• **Screenshot and code edit data**
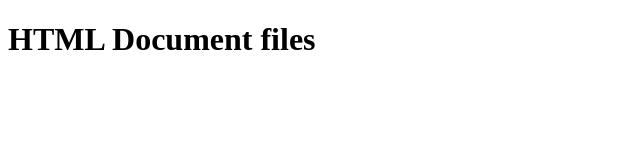
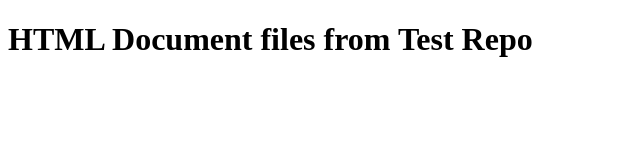
Before and after one commit to PeeKay-SofDev/LearnGithub, a plain HTML site: page index.html in a window 1280 px wide. Shown: the whole page, without its empty margins (0-640 px from the left). Drawn offline with Linux system fonts and the light colour scheme.

Commit message:
commited by Test

```diff
--- a/index.html
+++ b/index.html
@@ -6,6 +6,6 @@
   <title>HTML - Docx</title>
 </head>
 <body>
-  <h1>HTML Document files</h1>
+  <h1>HTML Document files from Test Repo</h1>
 </body>
 </html>
--- a/index.js
+++ b/index.js
@@ -1 +1 @@
-console.log("Hello World!");
+console.log("Hello World! from test Repo");
```
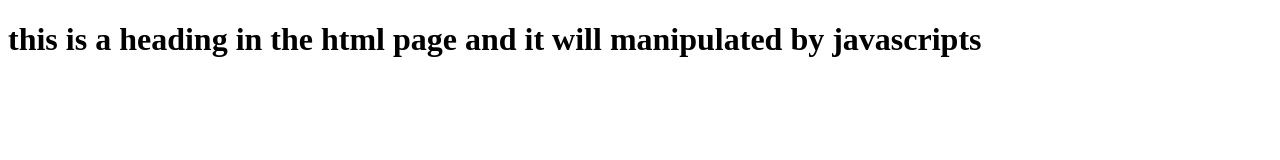
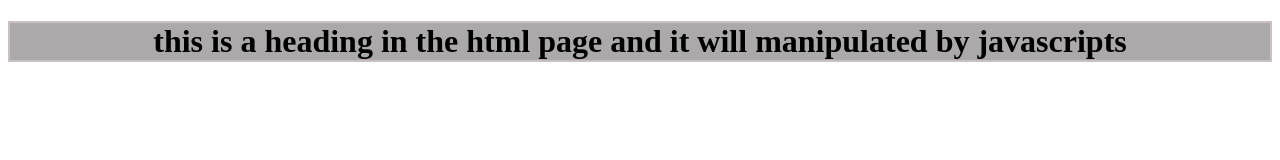
Before and after one commit to shri214/f2cls2, a plain HTML site: page index.html in a window 1280 px wide. Drawn offline with Linux system fonts and the light colour scheme.

Commit message:
adding css

```diff
--- /dev/null
+++ b/index.css
@@ -0,0 +1,5 @@
+#heading {
+  text-align: center;
+  border: 2px solid rgb(201, 193, 193);
+  background-color: rgb(171, 169, 169);
+}
--- a/index.html
+++ b/index.html
@@ -5,6 +5,7 @@
     <meta http-equiv="X-UA-Compatible" content="IE=edge" />
     <meta name="viewport" content="width=device-width, initial-scale=1.0" />
     <title>Document</title>
+    <link rel="stylesheet" href="index.css" />
   </head>
   <body>
     <h1 id="heading">
```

• **Work order**
The records above must be repeated exactly, minus their pictures.

• **Written response**
Before and after one commit to PeeKay-SofDev/LearnGithub, a plain HTML site: page index.html in a window 1280 px wide. Shown: the whole page, without its empty margins (0-640 px from the left). Drawn offline with Linux system fonts and the light colour scheme.

Commit message:
commited by Test

```diff
--- a/index.html
+++ b/index.html
@@ -6,6 +6,6 @@
   <title>HTML - Docx</title>
 </head>
 <body>
-  <h1>HTML Document files</h1>
+  <h1>HTML Document files from Test Repo</h1>
 </body>
 </html>
--- a/index.js
+++ b/index.js
@@ -1 +1 @@
-console.log("Hello World!");
+console.log("Hello World! from test Repo");
```
Before and after one commit to shri214/f2cls2, a plain HTML site: page index.html in a window 1280 px wide. Drawn offline with Linux system fonts and the light colour scheme.

Commit message:
adding css

```diff
--- /dev/null
+++ b/index.css
@@ -0,0 +1,5 @@
+#heading {
+  text-align: center;
+  border: 2px solid rgb(201, 193, 193);
+  background-color: rgb(171, 169, 169);
+}
--- a/index.html
+++ b/index.html
@@ -5,6 +5,7 @@
     <meta http-equiv="X-UA-Compatible" content="IE=edge" />
     <meta name="viewport" content="width=device-width, initial-scale=1.0" />
     <title>Document</title>
+    <link rel="stylesheet" href="index.css" />
   </head>
   <body>
     <h1 id="heading">
```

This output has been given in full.